Using Testimonies for Researching and Teaching about the Holocaust, Part 2
Glossary


Recent Works by Nechama Tec
When Light Pierced the Darkness
      • Review
      • Questions & Activities


In the Lion's Den
      • Review
      • Questions and Timeline


Defiance: The Bielski Partisans
      Review
      • Questions & Activities


Resilience and Courage
      • Review 
Reflections
Reflections on Nechama Tec's Life and Work

Glossary
Credits

Akiva:  a liberal Zionist youth organization.

Aktion:  term used by the Germans to describe a raid on a ghetto that usually resulted in mass murder and/or transfer to a concentration camp.

Altruism: term referring to a form of behavior in which an individual takes risks on behalf of others and does not receive any tangible rewards for the risktaking.
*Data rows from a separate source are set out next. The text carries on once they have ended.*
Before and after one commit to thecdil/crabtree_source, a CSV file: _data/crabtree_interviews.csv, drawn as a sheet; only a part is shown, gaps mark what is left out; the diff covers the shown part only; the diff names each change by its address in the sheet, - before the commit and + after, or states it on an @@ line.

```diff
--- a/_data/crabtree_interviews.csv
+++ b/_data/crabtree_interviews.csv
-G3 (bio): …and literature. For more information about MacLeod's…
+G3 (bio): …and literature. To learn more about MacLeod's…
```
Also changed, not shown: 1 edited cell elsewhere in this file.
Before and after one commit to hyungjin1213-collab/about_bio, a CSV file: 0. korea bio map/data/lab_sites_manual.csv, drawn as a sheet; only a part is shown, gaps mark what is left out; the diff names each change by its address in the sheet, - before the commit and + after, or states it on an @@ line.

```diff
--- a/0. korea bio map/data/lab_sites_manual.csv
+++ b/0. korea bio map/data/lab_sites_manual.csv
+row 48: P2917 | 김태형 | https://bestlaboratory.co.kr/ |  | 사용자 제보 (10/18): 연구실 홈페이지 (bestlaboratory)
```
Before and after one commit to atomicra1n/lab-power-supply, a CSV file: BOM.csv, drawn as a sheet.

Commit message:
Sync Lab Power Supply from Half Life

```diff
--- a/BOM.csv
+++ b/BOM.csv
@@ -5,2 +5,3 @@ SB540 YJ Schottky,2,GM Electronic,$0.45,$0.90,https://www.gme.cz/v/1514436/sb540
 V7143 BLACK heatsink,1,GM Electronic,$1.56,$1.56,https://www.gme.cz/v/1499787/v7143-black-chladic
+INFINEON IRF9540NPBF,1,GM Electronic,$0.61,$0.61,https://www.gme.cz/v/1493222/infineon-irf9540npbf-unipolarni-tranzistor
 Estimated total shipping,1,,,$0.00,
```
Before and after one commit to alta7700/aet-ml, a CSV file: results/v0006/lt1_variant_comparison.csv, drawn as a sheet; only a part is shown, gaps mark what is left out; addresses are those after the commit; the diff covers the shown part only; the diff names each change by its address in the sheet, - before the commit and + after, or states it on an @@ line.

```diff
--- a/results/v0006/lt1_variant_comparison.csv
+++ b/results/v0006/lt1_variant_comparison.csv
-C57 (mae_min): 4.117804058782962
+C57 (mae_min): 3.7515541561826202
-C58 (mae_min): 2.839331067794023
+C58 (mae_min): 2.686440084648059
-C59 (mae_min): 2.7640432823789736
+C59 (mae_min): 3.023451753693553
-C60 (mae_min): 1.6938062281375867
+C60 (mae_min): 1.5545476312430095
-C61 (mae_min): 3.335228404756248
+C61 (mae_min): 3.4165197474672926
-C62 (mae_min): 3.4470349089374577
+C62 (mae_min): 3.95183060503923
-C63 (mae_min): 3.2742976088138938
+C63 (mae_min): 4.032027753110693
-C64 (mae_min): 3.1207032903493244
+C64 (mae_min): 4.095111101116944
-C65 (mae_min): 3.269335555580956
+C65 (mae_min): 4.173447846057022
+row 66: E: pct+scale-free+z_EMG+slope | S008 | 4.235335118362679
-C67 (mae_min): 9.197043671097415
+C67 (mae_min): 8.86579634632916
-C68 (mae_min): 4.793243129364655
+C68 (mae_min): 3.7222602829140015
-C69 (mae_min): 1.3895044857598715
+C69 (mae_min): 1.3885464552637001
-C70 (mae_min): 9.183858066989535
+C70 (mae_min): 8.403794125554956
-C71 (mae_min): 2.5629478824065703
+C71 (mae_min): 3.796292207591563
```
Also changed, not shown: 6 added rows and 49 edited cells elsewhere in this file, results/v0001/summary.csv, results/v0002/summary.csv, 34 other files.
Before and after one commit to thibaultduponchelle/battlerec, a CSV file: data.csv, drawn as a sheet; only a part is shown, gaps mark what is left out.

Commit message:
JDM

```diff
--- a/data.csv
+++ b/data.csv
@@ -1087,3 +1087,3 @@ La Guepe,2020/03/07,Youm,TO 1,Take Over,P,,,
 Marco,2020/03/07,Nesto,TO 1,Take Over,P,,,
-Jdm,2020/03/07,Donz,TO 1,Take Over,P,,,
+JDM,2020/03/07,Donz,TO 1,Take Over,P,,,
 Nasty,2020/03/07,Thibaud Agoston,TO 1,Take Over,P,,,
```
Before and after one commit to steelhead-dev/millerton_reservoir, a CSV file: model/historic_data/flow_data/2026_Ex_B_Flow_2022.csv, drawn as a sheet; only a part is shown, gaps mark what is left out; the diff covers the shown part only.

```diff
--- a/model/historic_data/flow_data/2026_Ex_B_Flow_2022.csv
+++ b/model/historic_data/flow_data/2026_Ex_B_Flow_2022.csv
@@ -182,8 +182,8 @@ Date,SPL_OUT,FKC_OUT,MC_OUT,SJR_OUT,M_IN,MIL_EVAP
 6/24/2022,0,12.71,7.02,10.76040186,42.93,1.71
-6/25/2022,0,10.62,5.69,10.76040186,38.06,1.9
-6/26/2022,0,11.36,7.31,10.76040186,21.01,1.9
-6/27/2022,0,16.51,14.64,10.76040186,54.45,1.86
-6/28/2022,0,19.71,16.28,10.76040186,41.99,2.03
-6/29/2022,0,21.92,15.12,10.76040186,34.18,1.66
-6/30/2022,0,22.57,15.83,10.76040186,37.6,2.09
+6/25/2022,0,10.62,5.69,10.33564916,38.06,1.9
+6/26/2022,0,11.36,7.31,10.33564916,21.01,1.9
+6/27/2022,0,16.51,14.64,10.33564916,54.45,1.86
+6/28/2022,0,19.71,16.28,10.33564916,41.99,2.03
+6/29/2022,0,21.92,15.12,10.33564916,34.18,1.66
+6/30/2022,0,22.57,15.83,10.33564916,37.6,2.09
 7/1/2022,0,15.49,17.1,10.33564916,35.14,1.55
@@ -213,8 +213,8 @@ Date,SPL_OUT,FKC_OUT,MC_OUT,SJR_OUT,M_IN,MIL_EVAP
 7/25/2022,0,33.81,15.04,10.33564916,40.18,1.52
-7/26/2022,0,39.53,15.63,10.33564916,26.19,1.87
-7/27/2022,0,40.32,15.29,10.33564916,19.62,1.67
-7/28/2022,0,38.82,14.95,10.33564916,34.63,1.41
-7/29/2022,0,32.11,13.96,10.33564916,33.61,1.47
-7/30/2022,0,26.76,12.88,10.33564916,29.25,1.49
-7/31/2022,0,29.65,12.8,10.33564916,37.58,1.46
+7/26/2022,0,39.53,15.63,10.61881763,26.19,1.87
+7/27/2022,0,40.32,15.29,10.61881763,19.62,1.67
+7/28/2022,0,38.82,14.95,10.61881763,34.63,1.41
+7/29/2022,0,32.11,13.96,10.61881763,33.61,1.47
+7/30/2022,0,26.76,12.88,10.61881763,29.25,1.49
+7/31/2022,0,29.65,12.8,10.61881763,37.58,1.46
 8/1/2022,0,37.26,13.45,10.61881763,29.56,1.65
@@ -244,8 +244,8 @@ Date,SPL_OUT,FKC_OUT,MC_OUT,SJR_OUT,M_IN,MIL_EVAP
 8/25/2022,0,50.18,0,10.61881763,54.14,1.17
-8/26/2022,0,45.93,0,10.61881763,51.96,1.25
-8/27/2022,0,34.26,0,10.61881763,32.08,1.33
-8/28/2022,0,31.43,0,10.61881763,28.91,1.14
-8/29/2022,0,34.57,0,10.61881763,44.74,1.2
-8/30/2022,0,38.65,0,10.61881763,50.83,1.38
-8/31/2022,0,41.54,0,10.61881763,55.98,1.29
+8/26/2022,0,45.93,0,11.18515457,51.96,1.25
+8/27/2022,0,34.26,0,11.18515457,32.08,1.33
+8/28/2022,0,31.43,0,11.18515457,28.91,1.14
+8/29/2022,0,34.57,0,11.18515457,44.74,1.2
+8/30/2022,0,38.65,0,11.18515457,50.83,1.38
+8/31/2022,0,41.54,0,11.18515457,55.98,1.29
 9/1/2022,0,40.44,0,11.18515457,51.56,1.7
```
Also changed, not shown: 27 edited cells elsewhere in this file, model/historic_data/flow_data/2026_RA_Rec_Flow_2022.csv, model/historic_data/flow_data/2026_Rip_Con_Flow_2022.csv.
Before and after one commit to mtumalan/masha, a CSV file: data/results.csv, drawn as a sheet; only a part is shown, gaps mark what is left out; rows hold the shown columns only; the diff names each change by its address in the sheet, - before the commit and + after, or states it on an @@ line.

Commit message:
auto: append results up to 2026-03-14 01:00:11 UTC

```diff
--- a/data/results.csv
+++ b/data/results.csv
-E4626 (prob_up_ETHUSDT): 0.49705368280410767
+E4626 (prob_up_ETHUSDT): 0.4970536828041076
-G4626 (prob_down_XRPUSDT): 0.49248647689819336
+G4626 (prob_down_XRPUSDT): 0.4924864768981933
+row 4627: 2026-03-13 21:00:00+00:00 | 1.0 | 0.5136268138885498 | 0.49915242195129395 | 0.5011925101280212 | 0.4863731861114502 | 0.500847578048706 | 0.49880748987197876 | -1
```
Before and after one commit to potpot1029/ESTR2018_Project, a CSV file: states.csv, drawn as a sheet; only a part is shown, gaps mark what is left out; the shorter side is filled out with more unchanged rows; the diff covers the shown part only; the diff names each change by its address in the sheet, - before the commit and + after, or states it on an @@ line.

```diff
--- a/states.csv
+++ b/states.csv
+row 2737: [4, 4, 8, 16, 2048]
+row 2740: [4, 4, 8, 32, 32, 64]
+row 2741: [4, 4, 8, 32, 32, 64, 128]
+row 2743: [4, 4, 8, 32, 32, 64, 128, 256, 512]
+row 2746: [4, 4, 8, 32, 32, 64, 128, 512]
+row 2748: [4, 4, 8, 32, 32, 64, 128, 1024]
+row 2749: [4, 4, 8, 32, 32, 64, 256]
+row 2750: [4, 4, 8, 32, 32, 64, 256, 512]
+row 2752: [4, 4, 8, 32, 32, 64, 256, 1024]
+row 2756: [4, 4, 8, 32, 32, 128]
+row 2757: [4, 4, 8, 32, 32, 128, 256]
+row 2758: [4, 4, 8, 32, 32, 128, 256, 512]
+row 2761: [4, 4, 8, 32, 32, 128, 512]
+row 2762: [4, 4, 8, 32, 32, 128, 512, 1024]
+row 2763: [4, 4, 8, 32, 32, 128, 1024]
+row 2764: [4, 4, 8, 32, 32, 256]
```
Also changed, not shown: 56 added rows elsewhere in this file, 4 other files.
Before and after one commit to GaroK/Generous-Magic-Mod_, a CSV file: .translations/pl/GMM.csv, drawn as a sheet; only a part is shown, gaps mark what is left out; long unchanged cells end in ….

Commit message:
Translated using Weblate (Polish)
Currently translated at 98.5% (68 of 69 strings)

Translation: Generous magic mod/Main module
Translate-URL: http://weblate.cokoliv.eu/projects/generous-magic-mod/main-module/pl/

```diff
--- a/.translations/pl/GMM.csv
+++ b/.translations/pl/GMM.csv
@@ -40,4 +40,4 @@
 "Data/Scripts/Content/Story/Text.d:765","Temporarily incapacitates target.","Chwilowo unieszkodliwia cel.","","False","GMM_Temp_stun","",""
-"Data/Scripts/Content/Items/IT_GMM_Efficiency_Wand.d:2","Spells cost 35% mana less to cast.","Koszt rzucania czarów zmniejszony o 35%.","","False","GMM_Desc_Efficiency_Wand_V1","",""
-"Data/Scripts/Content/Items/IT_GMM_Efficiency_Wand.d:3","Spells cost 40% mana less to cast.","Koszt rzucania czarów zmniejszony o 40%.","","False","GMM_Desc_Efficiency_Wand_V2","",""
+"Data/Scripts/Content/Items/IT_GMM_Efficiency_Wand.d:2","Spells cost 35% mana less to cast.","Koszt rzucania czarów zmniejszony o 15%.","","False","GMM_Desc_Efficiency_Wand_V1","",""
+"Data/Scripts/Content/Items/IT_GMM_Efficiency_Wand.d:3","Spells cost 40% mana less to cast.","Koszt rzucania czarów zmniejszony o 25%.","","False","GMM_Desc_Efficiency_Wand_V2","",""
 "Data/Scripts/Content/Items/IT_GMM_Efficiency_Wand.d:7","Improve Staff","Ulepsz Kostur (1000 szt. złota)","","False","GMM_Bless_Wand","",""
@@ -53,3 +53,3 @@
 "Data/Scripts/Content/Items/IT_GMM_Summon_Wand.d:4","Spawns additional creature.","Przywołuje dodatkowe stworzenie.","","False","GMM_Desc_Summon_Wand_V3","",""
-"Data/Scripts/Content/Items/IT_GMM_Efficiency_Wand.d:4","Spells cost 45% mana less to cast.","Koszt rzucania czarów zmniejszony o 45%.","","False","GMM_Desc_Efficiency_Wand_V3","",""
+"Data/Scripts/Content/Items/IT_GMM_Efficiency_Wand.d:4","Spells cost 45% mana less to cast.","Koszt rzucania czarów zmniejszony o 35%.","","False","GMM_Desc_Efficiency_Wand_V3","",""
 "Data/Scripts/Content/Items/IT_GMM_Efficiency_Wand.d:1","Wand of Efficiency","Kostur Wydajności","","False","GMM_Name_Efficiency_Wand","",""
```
Antisemitism:  prejudice against Jews; dislike of Jews; the persecution of Jews.

Carmelites:  term referring to a monastic order for the Catholic Church.

Communism: term referring to Marxist ideology that guided the Soviet Union after the Russian Revolution.     

Displaced Persons:  term used to refer to those survivors of the Holocaust who had no homes after the war and were often placed in Displaced Persons Camps.

Einsatzgruppen:  SS mobile killing units, attached to the German Army, whose purpose was to locate and murder Jews in Eastern Poland and Russia.  Over a million Jews were murdered in these actions.

Final Solution: Nazi term for the annihilation of Jews in Europe; plans for this program developed in the winter of 1941 and implementation  began with the gassing of Jews in Chelmno in December 1941.  By 1942 death centers were established in Poland for carrying out the program.

General Government: refers to the large area in central Poland that was under Nazi control.  Hans Frank, a longtime member of the Nazi Party, served as the Governor General of Poland.

Gentile:  a term used by Jews to refer to Christians; the term Righteous Gentiles is sometimes used to refer to rescuers during the Holocaust.

Gestapo: Abbreviation for Geheimnis Staats Polizei or Secret State Police.  This organization was part of the SS and was in control of dealing with all political enemies of the Nazi regime.   Its tactics often involved terror and arbitrary arrest.  In 1939, it was placed in charge of expelling Jews from all Nazi-occupied territories.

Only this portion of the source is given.